Learning Center Articles

Criteria for measuring Outcomes: The Patient

Criteria for measuring Outcomes: The Patient

  • Exhibits no evidence of physical injury
  • Has not harmed self or others
  • Is no longer exhibiting signs of physical agitation
  • Eats a well-balanced diet with snacks to prevent weight loss and maintain nutritional status
  • Verbalizes an accurate interpretation of the environment
  • Verbalizes that hallucinatory activity has ceased and demonstrates no outward behavior indicating hallucinations
  • Accepts responsibility for own behaviors
  • Does not manipulate others for gratification of own needs
  • Interacts appropriately with others
  • Is able to fall asleep within 30 minutes of retiring
  • Is able to sleep 6 to 8 hours per night

Planning Implementation

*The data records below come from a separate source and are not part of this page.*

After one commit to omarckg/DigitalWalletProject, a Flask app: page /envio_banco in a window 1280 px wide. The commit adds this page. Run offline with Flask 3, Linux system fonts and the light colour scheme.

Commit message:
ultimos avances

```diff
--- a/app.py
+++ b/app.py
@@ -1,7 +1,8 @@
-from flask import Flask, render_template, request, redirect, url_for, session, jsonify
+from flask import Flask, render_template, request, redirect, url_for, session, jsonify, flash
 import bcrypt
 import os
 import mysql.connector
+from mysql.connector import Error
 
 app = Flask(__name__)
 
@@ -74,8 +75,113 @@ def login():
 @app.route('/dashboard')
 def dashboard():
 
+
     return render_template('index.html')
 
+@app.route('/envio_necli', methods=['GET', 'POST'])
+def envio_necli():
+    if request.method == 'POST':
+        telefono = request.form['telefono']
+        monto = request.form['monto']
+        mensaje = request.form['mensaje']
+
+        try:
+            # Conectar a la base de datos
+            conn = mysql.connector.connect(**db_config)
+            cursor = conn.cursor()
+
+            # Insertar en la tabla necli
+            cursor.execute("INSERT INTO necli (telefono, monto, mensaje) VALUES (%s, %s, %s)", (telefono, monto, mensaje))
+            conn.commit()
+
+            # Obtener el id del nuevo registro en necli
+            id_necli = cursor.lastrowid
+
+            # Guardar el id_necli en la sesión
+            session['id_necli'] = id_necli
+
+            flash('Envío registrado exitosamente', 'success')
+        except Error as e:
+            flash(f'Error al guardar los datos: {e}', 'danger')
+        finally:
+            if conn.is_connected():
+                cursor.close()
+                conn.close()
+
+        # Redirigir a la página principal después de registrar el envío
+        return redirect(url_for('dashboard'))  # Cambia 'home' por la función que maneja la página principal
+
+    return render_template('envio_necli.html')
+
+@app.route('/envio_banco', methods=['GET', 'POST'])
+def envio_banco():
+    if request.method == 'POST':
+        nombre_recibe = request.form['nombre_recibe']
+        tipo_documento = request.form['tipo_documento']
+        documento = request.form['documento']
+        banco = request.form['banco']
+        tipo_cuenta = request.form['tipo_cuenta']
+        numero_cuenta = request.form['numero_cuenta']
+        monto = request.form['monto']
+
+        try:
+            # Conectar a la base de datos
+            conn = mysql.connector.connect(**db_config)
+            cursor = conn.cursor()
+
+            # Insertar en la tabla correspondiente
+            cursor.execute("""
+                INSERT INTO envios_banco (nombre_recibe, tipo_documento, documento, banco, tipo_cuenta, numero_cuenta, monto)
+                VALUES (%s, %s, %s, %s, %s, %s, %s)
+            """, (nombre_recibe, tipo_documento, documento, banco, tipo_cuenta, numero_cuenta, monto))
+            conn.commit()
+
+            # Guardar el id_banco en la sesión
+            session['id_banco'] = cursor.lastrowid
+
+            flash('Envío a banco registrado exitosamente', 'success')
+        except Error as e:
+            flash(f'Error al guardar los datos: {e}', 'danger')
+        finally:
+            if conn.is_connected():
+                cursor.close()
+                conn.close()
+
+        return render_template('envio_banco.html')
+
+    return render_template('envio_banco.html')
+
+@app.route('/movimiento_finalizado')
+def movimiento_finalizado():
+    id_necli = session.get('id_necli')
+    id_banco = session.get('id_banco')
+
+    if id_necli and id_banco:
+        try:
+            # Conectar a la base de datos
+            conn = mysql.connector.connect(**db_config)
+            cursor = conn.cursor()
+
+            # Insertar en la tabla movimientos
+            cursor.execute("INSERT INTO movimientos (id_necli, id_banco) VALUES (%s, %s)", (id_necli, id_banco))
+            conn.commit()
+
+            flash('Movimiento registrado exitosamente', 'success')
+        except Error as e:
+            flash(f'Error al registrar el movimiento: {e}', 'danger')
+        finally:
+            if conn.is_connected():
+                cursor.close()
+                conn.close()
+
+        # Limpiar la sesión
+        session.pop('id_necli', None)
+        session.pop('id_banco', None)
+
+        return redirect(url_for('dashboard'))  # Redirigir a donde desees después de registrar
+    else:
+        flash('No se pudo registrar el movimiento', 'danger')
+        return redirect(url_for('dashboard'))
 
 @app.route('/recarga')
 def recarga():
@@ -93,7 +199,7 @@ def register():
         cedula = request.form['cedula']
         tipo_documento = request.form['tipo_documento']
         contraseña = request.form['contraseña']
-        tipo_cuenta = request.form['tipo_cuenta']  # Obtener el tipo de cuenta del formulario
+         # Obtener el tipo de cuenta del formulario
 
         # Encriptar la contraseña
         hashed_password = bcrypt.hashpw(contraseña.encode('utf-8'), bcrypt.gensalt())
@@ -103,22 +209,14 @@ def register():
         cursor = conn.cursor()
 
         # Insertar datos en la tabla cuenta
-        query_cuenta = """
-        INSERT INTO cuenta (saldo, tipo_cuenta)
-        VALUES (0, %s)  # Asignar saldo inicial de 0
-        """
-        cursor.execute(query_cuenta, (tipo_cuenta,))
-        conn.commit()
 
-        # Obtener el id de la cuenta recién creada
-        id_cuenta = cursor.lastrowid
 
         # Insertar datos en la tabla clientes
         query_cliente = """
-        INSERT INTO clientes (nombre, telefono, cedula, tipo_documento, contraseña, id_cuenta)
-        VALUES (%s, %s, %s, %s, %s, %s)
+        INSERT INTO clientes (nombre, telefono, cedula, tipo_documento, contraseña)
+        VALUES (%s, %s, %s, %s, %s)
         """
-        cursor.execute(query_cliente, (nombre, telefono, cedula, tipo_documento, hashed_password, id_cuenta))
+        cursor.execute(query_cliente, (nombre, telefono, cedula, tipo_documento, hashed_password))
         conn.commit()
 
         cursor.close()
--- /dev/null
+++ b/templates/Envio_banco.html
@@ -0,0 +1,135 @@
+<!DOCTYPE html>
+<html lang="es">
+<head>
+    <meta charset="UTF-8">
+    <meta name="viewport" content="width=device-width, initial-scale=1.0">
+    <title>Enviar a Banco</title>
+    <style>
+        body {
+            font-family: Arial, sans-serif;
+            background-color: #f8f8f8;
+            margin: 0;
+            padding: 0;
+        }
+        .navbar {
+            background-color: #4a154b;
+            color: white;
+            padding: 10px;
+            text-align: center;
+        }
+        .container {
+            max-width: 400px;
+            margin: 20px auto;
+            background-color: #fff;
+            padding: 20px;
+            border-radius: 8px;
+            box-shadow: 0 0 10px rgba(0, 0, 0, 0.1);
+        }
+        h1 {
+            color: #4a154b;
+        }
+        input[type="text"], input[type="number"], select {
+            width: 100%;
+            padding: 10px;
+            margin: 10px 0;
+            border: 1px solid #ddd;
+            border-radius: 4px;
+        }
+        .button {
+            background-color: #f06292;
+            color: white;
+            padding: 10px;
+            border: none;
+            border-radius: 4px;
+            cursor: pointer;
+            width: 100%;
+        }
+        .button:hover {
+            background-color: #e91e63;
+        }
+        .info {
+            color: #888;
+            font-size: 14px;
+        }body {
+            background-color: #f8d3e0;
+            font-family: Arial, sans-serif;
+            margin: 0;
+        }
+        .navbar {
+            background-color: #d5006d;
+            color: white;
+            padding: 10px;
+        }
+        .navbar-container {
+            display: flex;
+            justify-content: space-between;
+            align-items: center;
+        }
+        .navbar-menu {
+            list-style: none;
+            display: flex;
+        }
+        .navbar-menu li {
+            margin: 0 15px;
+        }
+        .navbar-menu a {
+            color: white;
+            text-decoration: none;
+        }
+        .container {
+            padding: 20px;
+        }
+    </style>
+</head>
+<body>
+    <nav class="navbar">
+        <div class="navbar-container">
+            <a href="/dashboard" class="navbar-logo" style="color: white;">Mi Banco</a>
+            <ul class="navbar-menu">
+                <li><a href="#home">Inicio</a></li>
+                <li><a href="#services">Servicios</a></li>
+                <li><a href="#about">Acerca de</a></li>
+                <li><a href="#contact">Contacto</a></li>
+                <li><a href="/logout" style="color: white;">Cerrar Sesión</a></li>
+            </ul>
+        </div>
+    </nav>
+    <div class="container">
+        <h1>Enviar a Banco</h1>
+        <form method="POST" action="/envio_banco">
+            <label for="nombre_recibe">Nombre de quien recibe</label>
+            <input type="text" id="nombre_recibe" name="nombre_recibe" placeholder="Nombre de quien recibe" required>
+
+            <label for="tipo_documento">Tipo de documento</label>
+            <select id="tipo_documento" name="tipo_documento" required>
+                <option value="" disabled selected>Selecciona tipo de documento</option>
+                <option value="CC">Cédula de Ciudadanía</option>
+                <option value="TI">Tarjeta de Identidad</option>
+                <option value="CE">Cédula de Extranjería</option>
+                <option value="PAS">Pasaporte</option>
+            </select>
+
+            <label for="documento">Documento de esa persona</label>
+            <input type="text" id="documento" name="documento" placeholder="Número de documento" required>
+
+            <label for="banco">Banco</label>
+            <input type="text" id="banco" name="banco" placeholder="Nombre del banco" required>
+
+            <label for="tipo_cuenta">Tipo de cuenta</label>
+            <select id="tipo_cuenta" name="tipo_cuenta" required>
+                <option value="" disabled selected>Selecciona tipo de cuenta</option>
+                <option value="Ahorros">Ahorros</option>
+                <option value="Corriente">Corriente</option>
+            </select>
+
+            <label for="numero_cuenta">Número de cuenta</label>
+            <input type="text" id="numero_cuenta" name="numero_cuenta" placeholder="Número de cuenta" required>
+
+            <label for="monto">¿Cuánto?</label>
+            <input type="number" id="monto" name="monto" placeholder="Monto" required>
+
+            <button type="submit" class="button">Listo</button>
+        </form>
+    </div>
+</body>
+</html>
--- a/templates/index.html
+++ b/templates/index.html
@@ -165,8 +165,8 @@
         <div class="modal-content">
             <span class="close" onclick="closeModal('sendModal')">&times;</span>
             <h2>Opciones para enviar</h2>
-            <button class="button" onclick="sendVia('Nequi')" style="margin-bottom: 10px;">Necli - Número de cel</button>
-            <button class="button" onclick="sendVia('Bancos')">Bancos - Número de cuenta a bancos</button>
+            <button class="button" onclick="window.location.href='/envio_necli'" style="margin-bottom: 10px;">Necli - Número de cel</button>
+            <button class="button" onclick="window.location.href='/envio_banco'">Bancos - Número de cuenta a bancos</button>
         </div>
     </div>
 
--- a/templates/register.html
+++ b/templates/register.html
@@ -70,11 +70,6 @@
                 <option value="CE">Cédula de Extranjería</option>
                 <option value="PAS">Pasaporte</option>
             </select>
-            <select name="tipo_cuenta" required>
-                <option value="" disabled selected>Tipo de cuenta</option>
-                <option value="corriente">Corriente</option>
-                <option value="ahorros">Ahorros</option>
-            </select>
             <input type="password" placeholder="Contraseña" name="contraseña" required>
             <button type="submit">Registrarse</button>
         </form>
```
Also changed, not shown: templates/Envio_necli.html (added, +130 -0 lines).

  1. Risk for Violence: Self-Directed or Other-Directed
    • Remove all dangerous objects from the environment.
    • Maintain a calm attitude.
    • If restraint is deemed necessary, ensure that sufficient staff are available to assist.
  1. Impaired Social Interaction
    • Set limits on manipulative behaviors.
    • Do not argue, bargain, or try to reason with the client.
    • Provide positive reinforcement.
  1. Imbalanced Nutrition: Less than Body Requirements / Insomnia
    • Provide client with high-protein, high-calorie foods.
    • Maintain an accurate record of intake, output, and calorie count.
    • Monitor sleep patterns.

Patient and family Education

  • Nature of the illness
    • Causes of bipolar disorder
    • Cyclic nature of the illness
    • Symptoms of depression
    • Symptoms of mania
  • Management of the illness
    • Medication management
    • Assertive techniques
    • Anger management
  • Support services
    • Crisis hotline
    • Support groups
    • Individual psychotherapy
    • Legal/financial assistance

Evaluation

  • Evaluation of the effectiveness of the nursing interventions is measured by fulfillment of the outcome criteria.
    • Has the client avoided personal injury?
    • Has violence to the client or others been prevented?
    • Has agitation subsided?
    • Have nutritional status and weight been stabilized?
    • Have delusions and hallucinations ceased?
    • Is the client able to make decisions about own self-care?
    • Is behavior socially acceptable?
    • Is the client able to sleep 6 to 8 hours per night and awaken feeling rested?
    • Does the client understand the importance of maintenance medication therapy?